→ Your goal
Could you retype all of the entries exactly, without their pictures?

→ Data shown

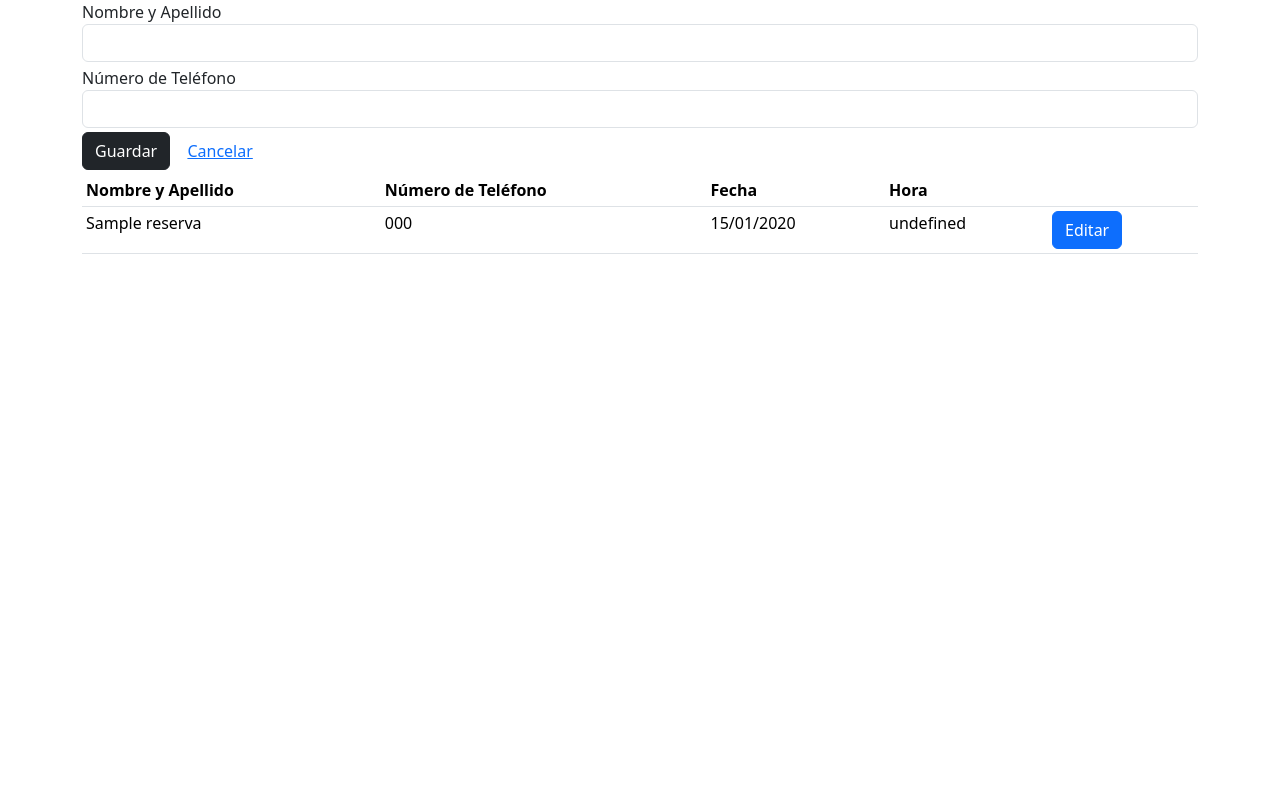
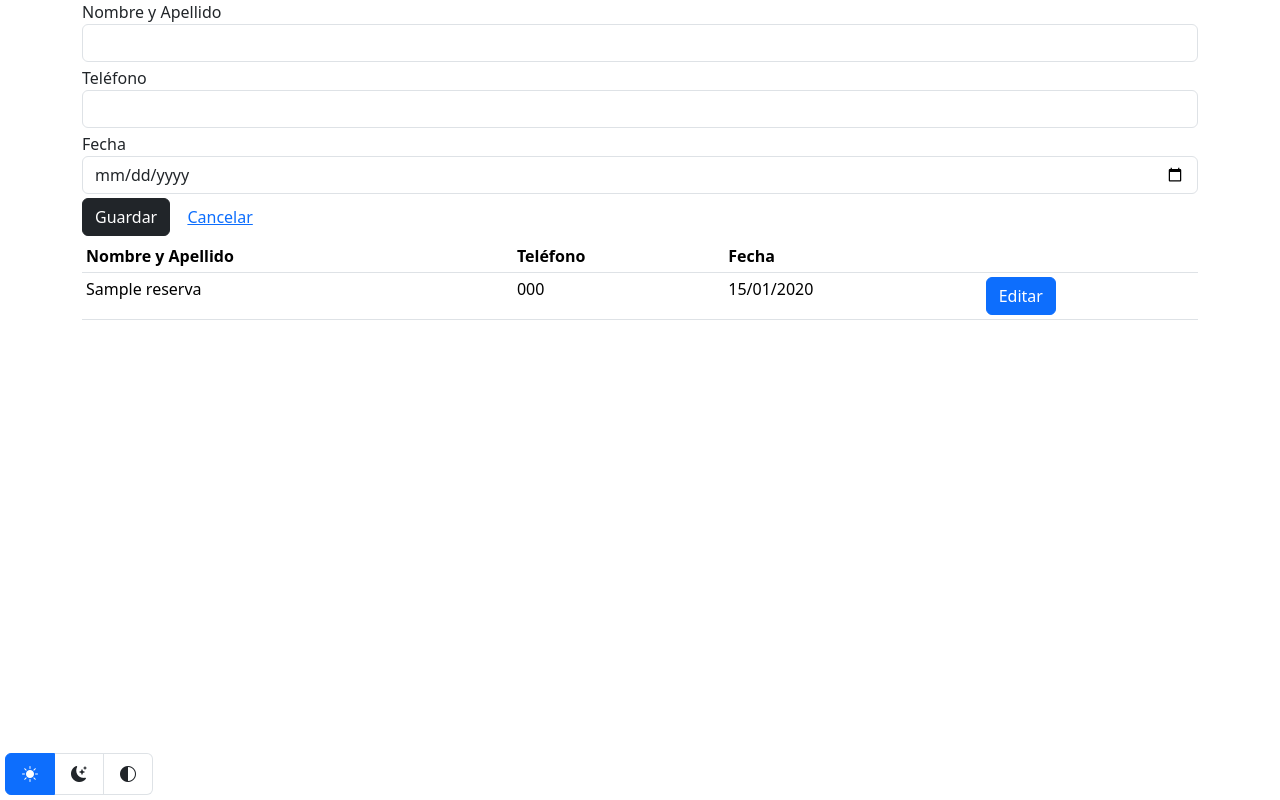
Before and after one commit to MrDaplyere/flask, a Flask app: page / in a window 1280 px wide. Run offline with Flask 3, Linux system fonts and the light colour scheme; tables that the repository leaves empty or names only in its code hold one stand-in row (values such as "Sample post"); some libraries are stand-ins or nearby versions.

Commit message:
Update app.html

```diff
--- a/templates/app.html
+++ b/templates/app.html
@@ -14,67 +14,113 @@
 </head>
 <body>
     <div class="container">
-        <form id="frmRegistro" method="post">
+      <form id="frmReservas" method="post">
           <input type="hidden" id="id" name="id">
 
           <div class="mb-1">
-                <label for="nombre">Nombre y Apellido</label>
-                <input type="text" id="nombre" name="Nombre_Apellido" class="form-control">
+              <label for="nombre_apellido">Nombre y Apellido</label>
+              <input type="text" id="nombre_apellido" name="nombre_apellido" class="form-control">
           </div>
           <div class="mb-1">
-                <label for="telefono">Número de Teléfono</label>
-                <input type="text" id="telefono" name="Telefono" class="form-control">
+              <label for="telefono">Teléfono</label>
+              <input type="text" id="telefono" name="telefono" class="form-control">
+          </div>
+          <div class="mb-1">
+              <label for="fecha">Fecha</label>
+              <input type="date" id="fecha" name="fecha" class="form-control">
           </div>
           <div class="mb-1">
               <button id="guardar" name="guardar" class="btn btn-dark">Guardar</button>
               <button type="reset" id="cancelar" name="cancelar" class="btn btn-link">Cancelar</button>
           </div>
       </form>
-
       <table class="table table-sm">
         <thead>
           <tr>
             <th>Nombre y Apellido</th>
-                    <th>Número de Teléfono</th>
+            <th>Teléfono</th>
             <th>Fecha</th>
-                    <th>Hora</th>
             <th></th>
           </tr>
         </thead>
-            <tbody id="tbodyRegistro"></tbody>
+        <tbody id="tbodyReservas"></tbody>
       </table>
     </div>
 
     <script src="https://cdn.jsdelivr.net/npm/bootstrap@5.3.3/dist/js/bootstrap.bundle.min.js" integrity="sha384-YvpcrYf0tY3lHB60NNkmXc5s9fDVZLESaAA55NDzOxhy9GkcIdslK1eN7N6jIeHz" crossorigin="anonymous"></script>
 
+    <link rel="stylesheet" href="https://cdn.jsdelivr.net/npm/bootstrap-icons@1.11.3/font/bootstrap-icons.min.css">
+    <div class="app-float-button bg-body" style="z-index: 3; position: fixed; bottom: 5px; left: 5px; cursor: pointer;">
+        <ul class="list-group list-group-horizontal">
+            <li class="list-group-item" data-bs-theme-value="light">
+                <i class="bi bi-sun-fill"></i>
+            </li>
+            <li class="list-group-item" data-bs-theme-value="dark">
+                <i class="bi bi-moon-stars-fill"></i>
+            </li>
+            <li class="list-group-item" data-bs-theme-value="auto">
+                <i class="bi bi-circle-half"></i>
+            </li>
+        </ul>
+    </div>
+    <script>
+        // Bootstrap theme toggler script (manteniendo el código existente)
+        var bootstrapTheme = localStorage.getItem("theme");
+        function getPreferredTheme() {
+            if (bootstrapTheme) {
+                return bootstrapTheme;
+            }
+            return window.matchMedia("(prefers-color-scheme: dark)").matches ? "dark" : "light";
+        }
+
+        function setTheme(theme) {
+            if (theme === "auto" && window.matchMedia("(prefers-color-scheme: dark)").matches) {
+                document.documentElement.setAttribute("data-bs-theme", "dark");
+            } else {
+                document.documentElement.setAttribute("data-bs-theme", theme === "auto" ? "light" : theme);
+            }
+        }
+
+        function showActiveTheme(theme) {
+            $("[data-bs-theme-value]").removeClass("bg-primary text-white active");
+            $(`[data-bs-theme-value="${theme}"]`).addClass("bg-primary text-white active");
+        }
+
+        $(document).on("click", '[data-bs-theme-value]', function () {
+            const theme = this.getAttribute("data-bs-theme-value");
+            localStorage.setItem("theme", theme);
+            setTheme(theme);
+            showActiveTheme(theme);
+        });
+
+        window.matchMedia("(prefers-color-scheme: dark)").addEventListener("change", function () {
+            if (!["light", "dark"].includes(bootstrapTheme)) {
+                setTheme(getPreferredTheme());
+            }
+        });
+
+        document.addEventListener("DOMContentLoaded", function () {
+            setTheme(bootstrapTheme);
+            showActiveTheme(getPreferredTheme());
+        });
+    </script>
+
     <script>
         window.addEventListener("load", function () {
             function buscar() {
                 $.get("/buscar", function (respuesta) {
-                    $("#tbodyRegistro").html("");
-                    var fechaAnterior = "";
-
-                    respuesta.forEach(function (registro) {
-                        var fecha = "";
-                        var fechaTemp = registro["Fecha"];
-
-                        if (fechaAnterior !== fechaTemp) {
-                            fecha = fechaTemp;
-                            fechaAnterior = fechaTemp;
+                    $("#tbodyReservas").html("");
+                    for (var x in respuesta) {
+                        var reserva = respuesta[x];
+                        $("#tbodyReservas").append(`<tr>
+                            <td>${reserva["Nombre_Apellido"]}</td>
+                            <td>${reserva["Telefono"]}</td>
+                            <td>${reserva["Fecha"]}</td>
+                            <td>
+                                <button class="btn btn-primary btn-editar" data-id="${reserva["Id_Reserva"]}">Editar</button>
+                            </td>
+                        </tr>`);
                     }
-
-                        $("#tbodyRegistro").append(`
-                            <tr>
-                                <td>${registro["Nombre_Apellido"]}</td>
-                                <td>${registro["Telefono"]}</td>
-                                <td>${fecha}</td>
-                                <td>${registro["Hora"]}</td>
-                                <td>
-                                    <button class="btn btn-primary btn-editar" data-id="${registro["Id_Reserva"]}">Editar</button>
-                                </td>
-                            </tr>
-                        `);
-                    });
                 });
             }
 
@@ -82,36 +128,32 @@
 
             $(document).on("click", ".btn-editar", function () {
                 var id = $(this).attr("data-id");
-
-                $.get("/editar", { id: id }, function (respuesta) {
-                    var registro = respuesta[0];
-
-                    $("#id").val(registro["Id_Reserva"]).trigger("focus");
-                    $("#nombre").val(registro["Nombre_Apellido"]);
-                    $("#telefono").val(registro["Telefono"]);
+                $.get("/editar", {id: id}, function (respuesta) {
+                    var reserva = respuesta[0];
+                    $("#id").val(reserva["Id_Reserva"]).trigger("focus");
+                    $("#nombre_apellido").val(reserva["Nombre_Apellido"]);
+                    $("#telefono").val(reserva["Telefono"]);
+                    $("#fecha").val(reserva["Fecha"]);
                 });
             });
 
-            $("#frmRegistro").submit(function (event) {
+            $("#frmReservas").submit(function (event) {
                 event.preventDefault();
-
                 $.post("/guardar", $(this).serialize(), function () {
-                    $("#frmRegistro").get(0).reset();
-                    buscar();
+                    $("#frmReservas").get(0).reset();
                 });
             }).on("reset", function () {
                 $("#id").val("");
             });
 
             Pusher.logToConsole = true;
-
-            var pusher = new Pusher("e6d3475eaa59a14fec17", {
+            var pusher = new Pusher("1767930", {
                 cluster: "us2"
             });
 
-            var channel = pusher.subscribe("canalRegistros");
+            var channel = pusher.subscribe("canalReservas");
 
-            channel.bind("registro", function () {
+            channel.bind("registroReserva", function (reserva) {
                 buscar();
             });
         });
```
Lines whose indentation alone changed are shown as unchanged.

→ Answer
Before and after one commit to MrDaplyere/flask, a Flask app: page / in a window 1280 px wide. Run offline with Flask 3, Linux system fonts and the light colour scheme; tables that the repository leaves empty or names only in its code hold one stand-in row (values such as "Sample post"); some libraries are stand-ins or nearby versions.

Commit message:
Update app.html

```diff
--- a/templates/app.html
+++ b/templates/app.html
@@ -14,67 +14,113 @@
 </head>
 <body>
     <div class="container">
-        <form id="frmRegistro" method="post">
+      <form id="frmReservas" method="post">
           <input type="hidden" id="id" name="id">
 
           <div class="mb-1">
-                <label for="nombre">Nombre y Apellido</label>
-                <input type="text" id="nombre" name="Nombre_Apellido" class="form-control">
+              <label for="nombre_apellido">Nombre y Apellido</label>
+              <input type="text" id="nombre_apellido" name="nombre_apellido" class="form-control">
           </div>
           <div class="mb-1">
-                <label for="telefono">Número de Teléfono</label>
-                <input type="text" id="telefono" name="Telefono" class="form-control">
+              <label for="telefono">Teléfono</label>
+              <input type="text" id="telefono" name="telefono" class="form-control">
+          </div>
+          <div class="mb-1">
+              <label for="fecha">Fecha</label>
+              <input type="date" id="fecha" name="fecha" class="form-control">
           </div>
           <div class="mb-1">
               <button id="guardar" name="guardar" class="btn btn-dark">Guardar</button>
               <button type="reset" id="cancelar" name="cancelar" class="btn btn-link">Cancelar</button>
           </div>
       </form>
-
       <table class="table table-sm">
         <thead>
           <tr>
             <th>Nombre y Apellido</th>
-                    <th>Número de Teléfono</th>
+            <th>Teléfono</th>
             <th>Fecha</th>
-                    <th>Hora</th>
             <th></th>
           </tr>
         </thead>
-            <tbody id="tbodyRegistro"></tbody>
+        <tbody id="tbodyReservas"></tbody>
       </table>
     </div>
 
     <script src="https://cdn.jsdelivr.net/npm/bootstrap@5.3.3/dist/js/bootstrap.bundle.min.js" integrity="sha384-YvpcrYf0tY3lHB60NNkmXc5s9fDVZLESaAA55NDzOxhy9GkcIdslK1eN7N6jIeHz" crossorigin="anonymous"></script>
 
+    <link rel="stylesheet" href="https://cdn.jsdelivr.net/npm/bootstrap-icons@1.11.3/font/bootstrap-icons.min.css">
+    <div class="app-float-button bg-body" style="z-index: 3; position: fixed; bottom: 5px; left: 5px; cursor: pointer;">
+        <ul class="list-group list-group-horizontal">
+            <li class="list-group-item" data-bs-theme-value="light">
+                <i class="bi bi-sun-fill"></i>
+            </li>
+            <li class="list-group-item" data-bs-theme-value="dark">
+                <i class="bi bi-moon-stars-fill"></i>
+            </li>
+            <li class="list-group-item" data-bs-theme-value="auto">
+                <i class="bi bi-circle-half"></i>
+            </li>
+        </ul>
+    </div>
+    <script>
+        // Bootstrap theme toggler script (manteniendo el código existente)
+        var bootstrapTheme = localStorage.getItem("theme");
+        function getPreferredTheme() {
+            if (bootstrapTheme) {
+                return bootstrapTheme;
+            }
+            return window.matchMedia("(prefers-color-scheme: dark)").matches ? "dark" : "light";
+        }
+
+        function setTheme(theme) {
+            if (theme === "auto" && window.matchMedia("(prefers-color-scheme: dark)").matches) {
+                document.documentElement.setAttribute("data-bs-theme", "dark");
+            } else {
+                document.documentElement.setAttribute("data-bs-theme", theme === "auto" ? "light" : theme);
+            }
+        }
+
+        function showActiveTheme(theme) {
+            $("[data-bs-theme-value]").removeClass("bg-primary text-white active");
+            $(`[data-bs-theme-value="${theme}"]`).addClass("bg-primary text-white active");
+        }
+
+        $(document).on("click", '[data-bs-theme-value]', function () {
+            const theme = this.getAttribute("data-bs-theme-value");
+            localStorage.setItem("theme", theme);
+            setTheme(theme);
+            showActiveTheme(theme);
+        });
+
+        window.matchMedia("(prefers-color-scheme: dark)").addEventListener("change", function () {
+            if (!["light", "dark"].includes(bootstrapTheme)) {
+                setTheme(getPreferredTheme());
+            }
+        });
+
+        document.addEventListener("DOMContentLoaded", function () {
+            setTheme(bootstrapTheme);
+            showActiveTheme(getPreferredTheme());
+        });
+    </script>
+
     <script>
         window.addEventListener("load", function () {
             function buscar() {
                 $.get("/buscar", function (respuesta) {
-                    $("#tbodyRegistro").html("");
-                    var fechaAnterior = "";
-
-                    respuesta.forEach(function (registro) {
-                        var fecha = "";
-                        var fechaTemp = registro["Fecha"];
-
-                        if (fechaAnterior !== fechaTemp) {
-                            fecha = fechaTemp;
-                            fechaAnterior = fechaTemp;
+                    $("#tbodyReservas").html("");
+                    for (var x in respuesta) {
+                        var reserva = respuesta[x];
+                        $("#tbodyReservas").append(`<tr>
+                            <td>${reserva["Nombre_Apellido"]}</td>
+                            <td>${reserva["Telefono"]}</td>
+                            <td>${reserva["Fecha"]}</td>
+                            <td>
+                                <button class="btn btn-primary btn-editar" data-id="${reserva["Id_Reserva"]}">Editar</button>
+                            </td>
+                        </tr>`);
                     }
-
-                        $("#tbodyRegistro").append(`
-                            <tr>
-                                <td>${registro["Nombre_Apellido"]}</td>
-                                <td>${registro["Telefono"]}</td>
-                                <td>${fecha}</td>
-                                <td>${registro["Hora"]}</td>
-                                <td>
-                                    <button class="btn btn-primary btn-editar" data-id="${registro["Id_Reserva"]}">Editar</button>
-                                </td>
-                            </tr>
-                        `);
-                    });
                 });
             }
 
@@ -82,36 +128,32 @@
 
             $(document).on("click", ".btn-editar", function () {
                 var id = $(this).attr("data-id");
-
-                $.get("/editar", { id: id }, function (respuesta) {
-                    var registro = respuesta[0];
-
-                    $("#id").val(registro["Id_Reserva"]).trigger("focus");
-                    $("#nombre").val(registro["Nombre_Apellido"]);
-                    $("#telefono").val(registro["Telefono"]);
+                $.get("/editar", {id: id}, function (respuesta) {
+                    var reserva = respuesta[0];
+                    $("#id").val(reserva["Id_Reserva"]).trigger("focus");
+                    $("#nombre_apellido").val(reserva["Nombre_Apellido"]);
+                    $("#telefono").val(reserva["Telefono"]);
+                    $("#fecha").val(reserva["Fecha"]);
                 });
             });
 
-            $("#frmRegistro").submit(function (event) {
+            $("#frmReservas").submit(function (event) {
                 event.preventDefault();
-
                 $.post("/guardar", $(this).serialize(), function () {
-                    $("#frmRegistro").get(0).reset();
-                    buscar();
+                    $("#frmReservas").get(0).reset();
                 });
             }).on("reset", function () {
                 $("#id").val("");
             });
 
             Pusher.logToConsole = true;
-
-            var pusher = new Pusher("e6d3475eaa59a14fec17", {
+            var pusher = new Pusher("1767930", {
                 cluster: "us2"
             });
 
-            var channel = pusher.subscribe("canalRegistros");
+            var channel = pusher.subscribe("canalReservas");
 
-            channel.bind("registro", function () {
+            channel.bind("registroReserva", function (reserva) {
                 buscar();
             });
         });
```
Lines whose indentation alone changed are shown as unchanged.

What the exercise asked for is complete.